Today there is no convinced “Santista”: his former allies, try to distance themselves from him: he counts with neither the support of the radical left pursuing unconditional dialogue and agreement, nor the “moderate” left with whom he co-governed from the middle of his first period, nor the center represented by Vargas and Pinzón, want to be associated with Santos. Needless to say, neither does the Colombian right.
In such a scenario, the race for the presidency will be marked by constant criticism of Santos: take, for example, Claudia López, who has most often supported the proposals of his government, although in front of the cameras she claims the mantle of his most fervent opponent. In the meantime, the country depends on the good judgment and sobriety of the Colombians, since Colombia does not support an extension of the Santista model, the economy is significantly weaker, and the damage to political institutions is evident.
Given that no one can succeed alone in the post-Santos era, there will be four alliances that will determine the fate of the elections of 2018:
Gustavo Petro, Piedad Córdoba and the FARC candidate. The ex-guerrilla of the M19 and ex-mayor of Bogota has been the most favorable to the constituent assembly in Venezuela; his positions are not far from the socialism of the XXI century, therefore, an alliance with Piedad Córdoba, one of those responsible for the social crisis in the neighboring country and sympathizer of the FARC guerrillas, is hardly surprising.
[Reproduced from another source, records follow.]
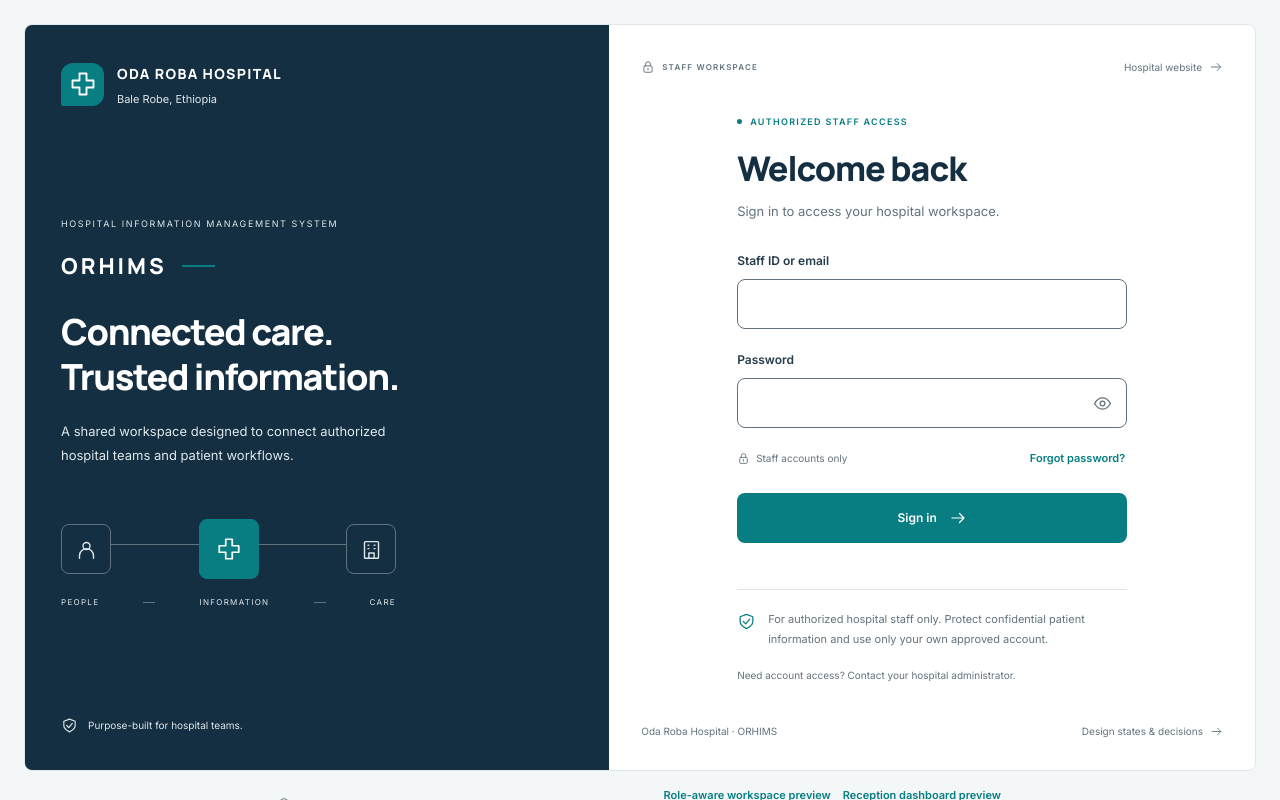
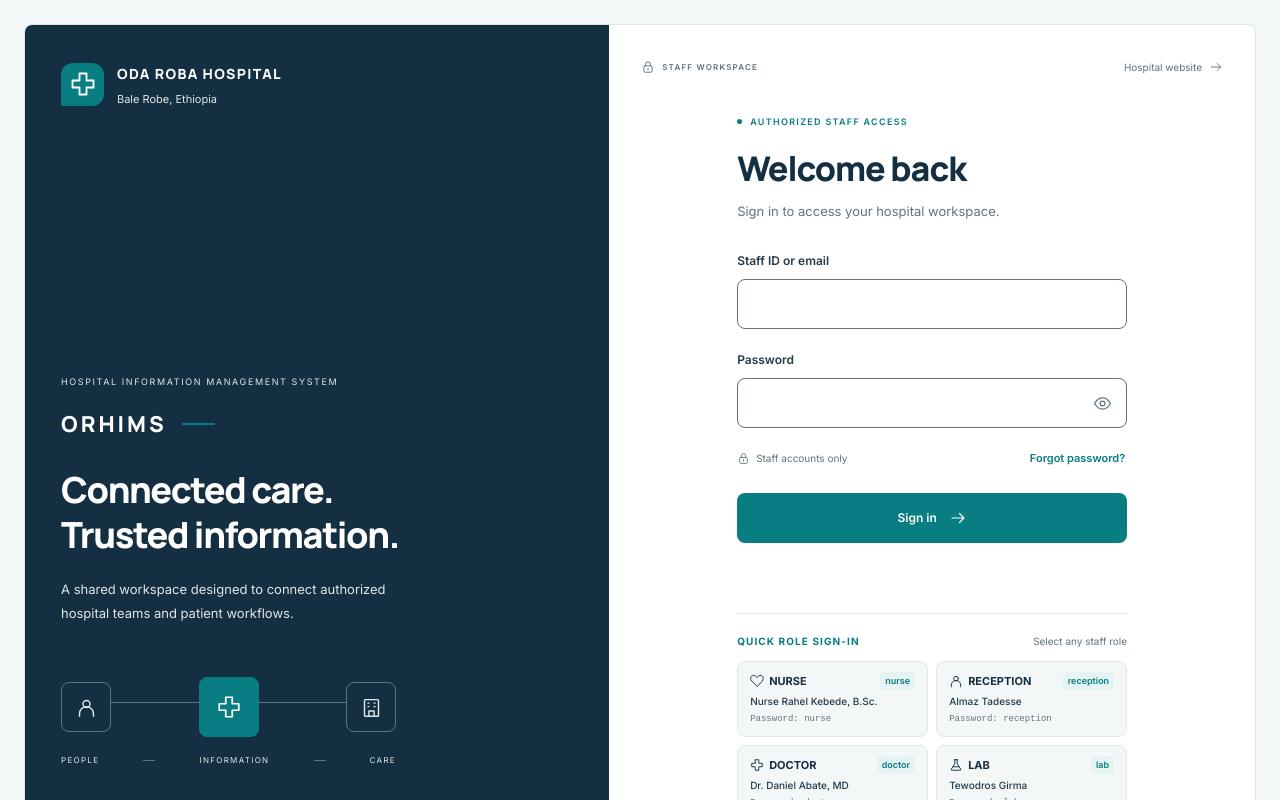
Before and after one commit to abdisa38/Oda-Roba-general-Hospital, a React (Vite) app in the folder frontend/: page / in a window 1280 px wide. Shown: the top 800 px of the page. Built offline with nearby package versions, Linux system fonts and the light colour scheme.

Commit message:
feat: implement App component and staff authentication subcomponents

```diff
--- a/frontend/src/App.tsx
+++ b/frontend/src/App.tsx
@@ -13,9 +13,24 @@ const PatientServices = lazy(() => import("./PatientServices"))
 const StaffAuthentication = lazy(() => import("./StaffAuthentication"))
 const StaffPermissions = lazy(() => import("./StaffPermissions"))
 
-type PublicPage = "home" | "about" | "directory" | "doctors" | "appointments" | "contact" | "patient-services" | "staff-auth" | "staff-permissions" | "staff-reception"
+type PublicPage =
+  | "home"
+  | "about"
+  | "directory"
+  | "doctors"
+  | "appointments"
+  | "contact"
+  | "patient-services"
+  | "staff-auth"
+  | "staff-permissions"
+  | "staff-reception"
+  | "staff-nurse"
+  | "staff-doctor"
+
 function pageFromPath(path: string): PublicPage {
+  if (path === "/staff/nurse" || path.startsWith("/staff/nurse/")) return "staff-nurse"
   if (path === "/staff/reception" || path.startsWith("/staff/reception/")) return "staff-reception"
+  if (path === "/staff/doctor" || path.startsWith("/staff/doctor/")) return "staff-doctor"
   if (path === "/staff/permissions" || path.startsWith("/staff/permissions/")) return "staff-permissions"
   if (path === "/" || path.startsWith("/staff/")) return "staff-auth"
   if (path === "/home") return "home"
@@ -219,10 +234,14 @@ export default function App() {
     else if (id === "services") navigate("directory", "care-services")
     else navigate("home", id)
   }
+  if (page === "staff-nurse")
+    return <Suspense fallback={<div className="notice">Loading Nurse Workspace…</div>}><StaffPermissions key="nurse" dedicatedRole="nurse" /></Suspense>
+  if (page === "staff-reception")
+    return <Suspense fallback={<div className="notice">Loading Reception Workspace…</div>}><StaffPermissions key="reception" dedicatedRole="reception" reception /></Suspense>
+  if (page === "staff-doctor")
+    return <Suspense fallback={<div className="notice">Loading Doctor Workspace…</div>}><StaffPermissions key="doctor" dedicatedRole="doctor" /></Suspense>
   if (page === "staff-permissions")
     return <Suspense fallback={<div className="notice">Loading design-review workspace…</div>}><StaffPermissions key="permissions" /></Suspense>
-  if (page === "staff-reception")
-    return <Suspense fallback={<div className="notice">Loading reception preview…</div>}><StaffPermissions key="reception" reception /></Suspense>
   if (page === "staff-auth")
     return (
       <Suspense
--- a/frontend/src/auth/StaffAuthComponents.tsx
+++ b/frontend/src/auth/StaffAuthComponents.tsx
@@ -180,6 +180,8 @@ export function StaffSignInPanel({
       : {},
   )
   const [unavailable, setUnavailable] = useState(false)
+  const [authError, setAuthError] = useState<string | null>(null)
+  const [successUser, setSuccessUser] = useState<StaffUser | null>(null)
   const inputRef = useRef<HTMLInputElement>(null)
   const headingRef = useRef<HTMLHeadingElement>(null)
   const previousScreen = useRef(screen)
@@ -196,6 +198,7 @@ export function StaffSignInPanel({
     setScreen(next)
     setPassword("")
     setErrors({})
+    setAuthError(null)
     setUnavailable(false)
   }
   function submit(event: React.FormEvent) {
@@ -208,6 +211,7 @@ export function StaffSignInPanel({
       password: !recovery && !password ? "Enter your password." : undefined,
     }
     setErrors(next)
+    setAuthError(null)
     if (next.identifier || next.password) {
       requestAnimationFrame(() =>
         document
@@ -218,13 +222,38 @@ export function StaffSignInPanel({
       )
       return
     }
-    // The prototype never sends, logs, stores, or verifies staff credentials.
-    if (preview && recovery) {
+
+    if (recovery) {
       setIdentifier("")
       changeScreen("confirmation")
       return
     }
-    setUnavailable(true)
+
+    // Role-based authentication check
+    const authResult = authenticateStaff(identifier, password)
+    if (!authResult.success || !authResult.user) {
+      setAuthError(authResult.error || "Unable to sign in with those credentials.")
+      return
+    }
+
+    setSuccessUser(authResult.user)
+    setTimeout(() => {
+      window.location.href = authResult.user!.dashboardPath
+    }, 450)
+  }
+
+  function handleQuickLogin(account: (typeof DEMO_ACCOUNTS)[0]) {
+    setIdentifier(account.identifier)
+    setPassword(account.password)
+    setErrors({})
+    setAuthError(null)
+    const authResult = authenticateStaff(account.identifier, account.password)
+    if (authResult.success && authResult.user) {
+      setSuccessUser(authResult.user)
+      setTimeout(() => {
+        window.location.href = authResult.user!.dashboardPath
+      }, 450)
+    }
   }
   return (
     <section className="auth-panel" aria-label="Staff authentication">
@@ -358,28 +387,73 @@ export function StaffSignInPanel({
                     : "Signing in. Please wait."}
                 </p>
               )}
-              {screen === "failure" && !unavailable && (
+              {successUser && (
+                <AuthAlert title={`Welcome, ${successUser.name}`}>
+                  Verified credentials for {successUser.roleTitle}. Redirecting to your dashboard…
+                </AuthAlert>
+              )}
+              {authError && (
+                <AuthAlert error title="Unable to sign in">
+                  {authError}
+                </AuthAlert>
+              )}
+              {screen === "failure" && !unavailable && !authError && (
                 <AuthAlert error title="Unable to sign in">
                   Unable to sign in with those credentials. Check your details
                   and try again.
                 </AuthAlert>
               )}
-              {unavailable && (
-                <AuthAlert
-                  error
-                  title={
-                    recovery
-                      ? "Recovery is not connected"
-                      : "Staff sign-in is not connected"
-                  }
-                >
-                  No {recovery ? "recovery request" : "credentials"} were sent.
-                  This is a design preview; the hospital’s authentication
-                  service must be connected before staff access is available.
-                </AuthAlert>
-              )}
             </div>
           </form>
+
+          {/* ── Quick Role Sign-in Selection ── */}
+          {!recovery && (
+            <div className="auth-roles-section">
+              <div className="auth-roles-heading">
+                <span>Quick Role Sign-in</span>
+                <small>Select any staff role</small>
+              </div>
+              <div className="auth-roles-grid">
+                {DEMO_ACCOUNTS.map((acc) => (
+                  <button
+                    key={acc.id}
+                    type="button"
+                    className="auth-role-card"
+                    onClick={() => handleQuickLogin(acc)}
+                    title={`Sign in as ${acc.name} (${acc.roleTitle})`}
+                  >
+                    <div className="auth-role-card-header">
+                      <span className="auth-role-card-title">
+                        <Icon
+                          name={
+                            acc.role === "nurse"
+                              ? "heart"
+                              : acc.role === "reception"
+                              ? "user"
+                              : acc.role === "doctor"
+                              ? "cross"
+                              : acc.role === "lab"
+                              ? "flask"
+                              : acc.role === "pharmacy"
+                              ? "pill"
+                              : "shield"
+                          }
+                          size={14}
+                        />
+                        {acc.role.toUpperCase()}
+                      </span>
+                      <span className="auth-role-card-badge">
+                        {acc.identifier}
+                      </span>
+                    </div>
+                    <span className="auth-role-card-person">{acc.name}</span>
+                    <span className="auth-role-card-cred">Password: {acc.password}</span>
+                  </button>
+                ))}
+              </div>
+            </div>
+          )}
+
           {recovery && (
             <button
               className="auth-back"
```
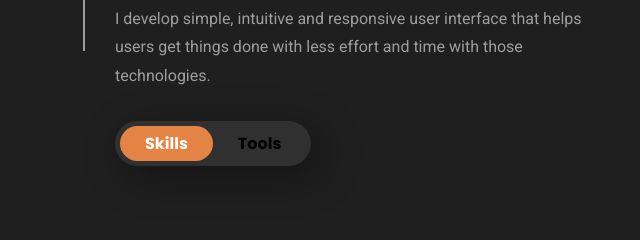
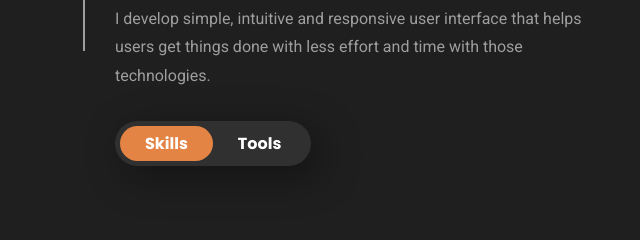
Before and after one commit to shusanadk562/Front-end-Website, a plain HTML site: page index.html in a window 1280 px wide. Shown: the part 1940-2180 px from the top of the page, 0-640 px from the left. Drawn offline with nearby package versions, Linux system fonts and the light colour scheme; a web font is replaced by a local one.

Commit message:
Update style.css

```diff
--- a/assets/css/style.css
+++ b/assets/css/style.css
@@ -729,7 +729,7 @@ main
 
 .toggle-btn
 {
-  color: var(--color-primary);
+  color: var(---color-primary);
   font-family: var(--ff-poppins);
   padding: 5px 25px;
   transition: var(--transition-1);
```
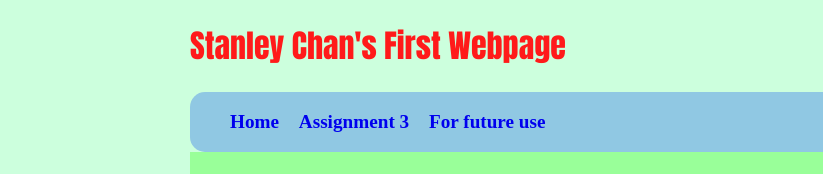
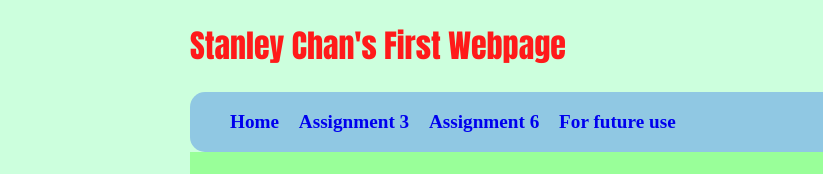
Before and after one commit to Schan454/Welcome, a plain HTML site: page index.html in a window 1280 px wide. Shown: the top 174 px of the page, 0-823 px from the left. Drawn offline with Linux system fonts and the light colour scheme; a script that the page names is missing.

Commit message:
update welcome page to include assignment 6

```diff
--- a/index.html
+++ b/index.html
@@ -21,6 +21,7 @@ updated on October 10, 2018 at 8:02 PM
     <ul>
   	   <li><a href="http://weblab.cs.uml.edu/~schan/index.html"> Home </a> </li>
   	   <li><a href="http://weblab.cs.uml.edu/~schan/HW3/index.html"> Assignment 3 </a> </li>
+			  <li><a href="https://schan454.github.io/Welcome/Assignment%206/"> Assignment 6 </a> </li>
         <li><a href="http://weblab.cs.uml.edu/~schan/future.html"> For future use </a> </li>
     </ul>
   </div>
```
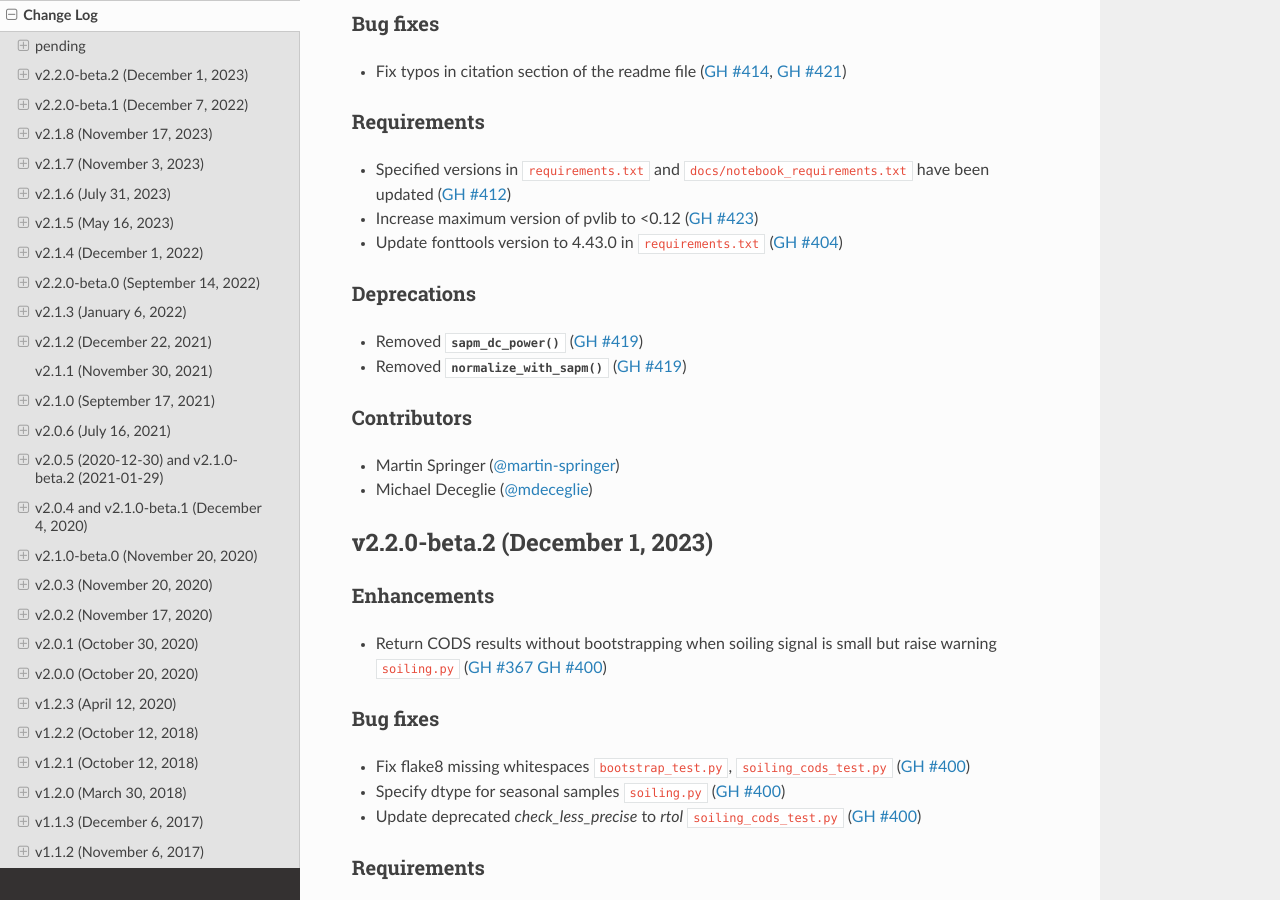
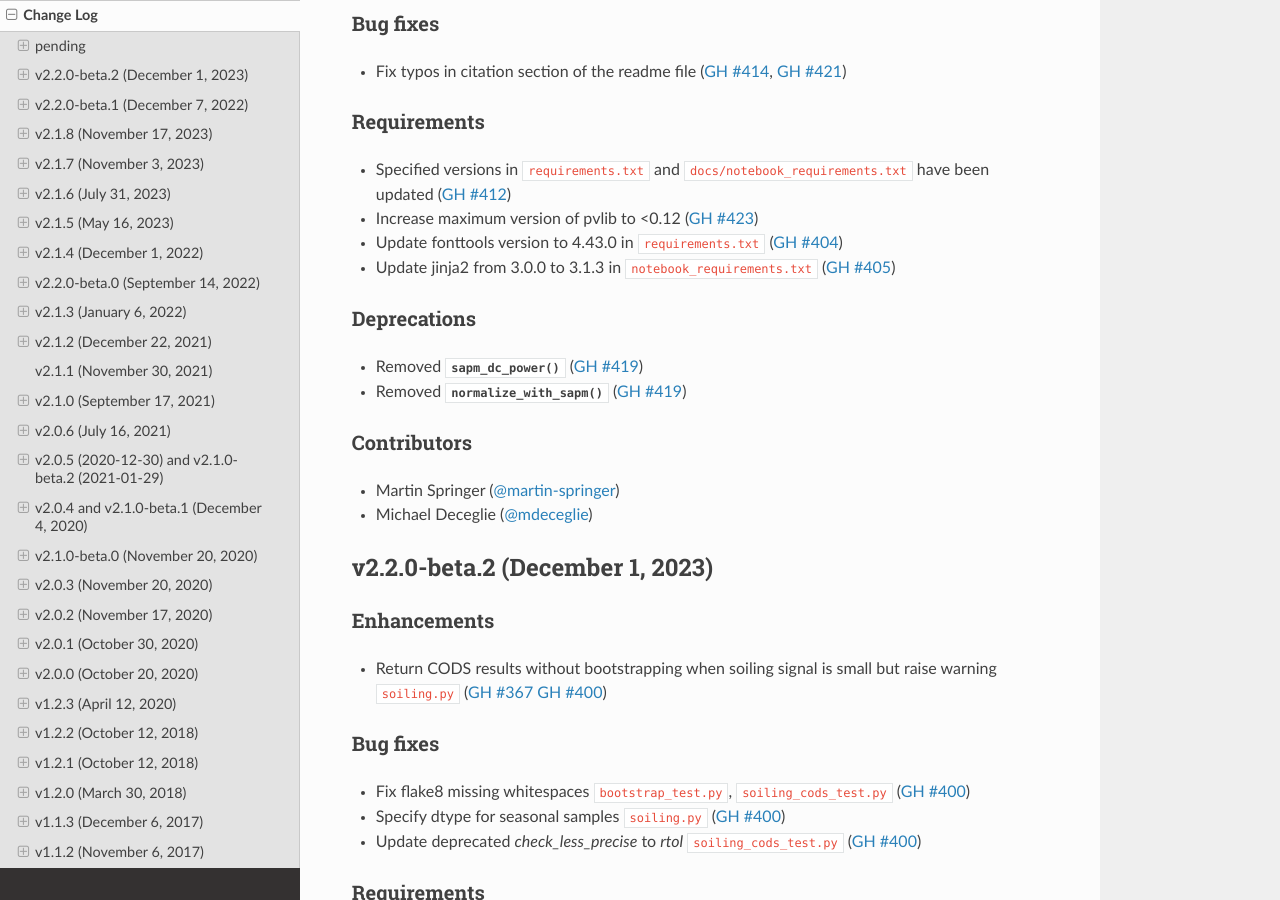
Before and after one commit to NREL/rdtools, a Sphinx documentation site: the page built from docs/sphinx/source/changelog.rst, in a window 1280 px wide and 900 px high, scrolled down 523 px. Built offline with Sphinx 7.4.7 and the Read the Docs theme 2.0.0, drawn with Linux system fonts in a browser that asks for light colours; pages that are not in the unit, such as notebooks, are missing from menus.

Commit message:
update change log

```diff
--- a/docs/sphinx/source/changelog/pending.rst
+++ b/docs/sphinx/source/changelog/pending.rst
@@ -24,6 +24,7 @@ Requirements
 * Specified versions in ``requirements.txt`` and ``docs/notebook_requirements.txt`` have been updated (:pull:`412`)
 * Increase maximum version of pvlib to <0.12 (:pull:`423`)
 * Update fonttools version to 4.43.0 in ``requirements.txt`` (:pull:`404`)
+* Update jinja2 from 3.0.0 to 3.1.3 in ``notebook_requirements.txt`` (:pull:`405`)
 
 Deprecations
 ------------
```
This may include some strange alliances, but has strong electoral prospects. It will be composed of Jorge Enrique Robledo (MOIR), Sergio Fajardo (Independent), Claudia López (Green Alliance), Clara López (Independent), Humberto de la Calle (Liberal), Juan Manuel Galán , Roy Barreras (U) and Mauricio Cárdenas. All of them are defenders of the Havana agreement and faithfully represent the president’s thinking.
Composed of the most ambiguous candidates in the political spectrum, Germán Vargas Lleras and Juan Carlos Pinzón, they do not seem to have many electoral options, and will be punished at the polls for their lack of definition and clarity. Vargas as vice president neither supported nor opposed the Santos-FARC Agreement, and it will cost him. Pinzón, for his part, occupied the Ministry of Defense and was Ambassador of Colombia to the United States, so it is difficult to believe in his opportune separation from the current administration.
The Great Republican Alliance – thus termed by Rafael Nieto Loaiza – seems to be the most homogeneous and solid. It exists in reality, and not merely for purposes of political convenience. It will include the experienced opposition politicians: Álvaro Uribe Vélez, Andrés Pastrana Arango, Alejandro Ordóñez Maldonado, Marta Lucía Ramírez, Luis Alfredo Ramos, Óscar Iván Zuluaga and Jaime Castro. These veterans will also count on the support of Iván Duque, María del Rosario Guerra, Carlos Holmes Trujillo, Paloma Valencia and Rafael Nieto Loaiza, the great surprise and promise of what we could now call “conservative-uribismo.”
Jair Pena is a student of Political Science, opinion columnist, analyst and political advisor. He is a a director of the citizen movement Acción Republicana and member of New Democracy (Civic Platform). ProVida.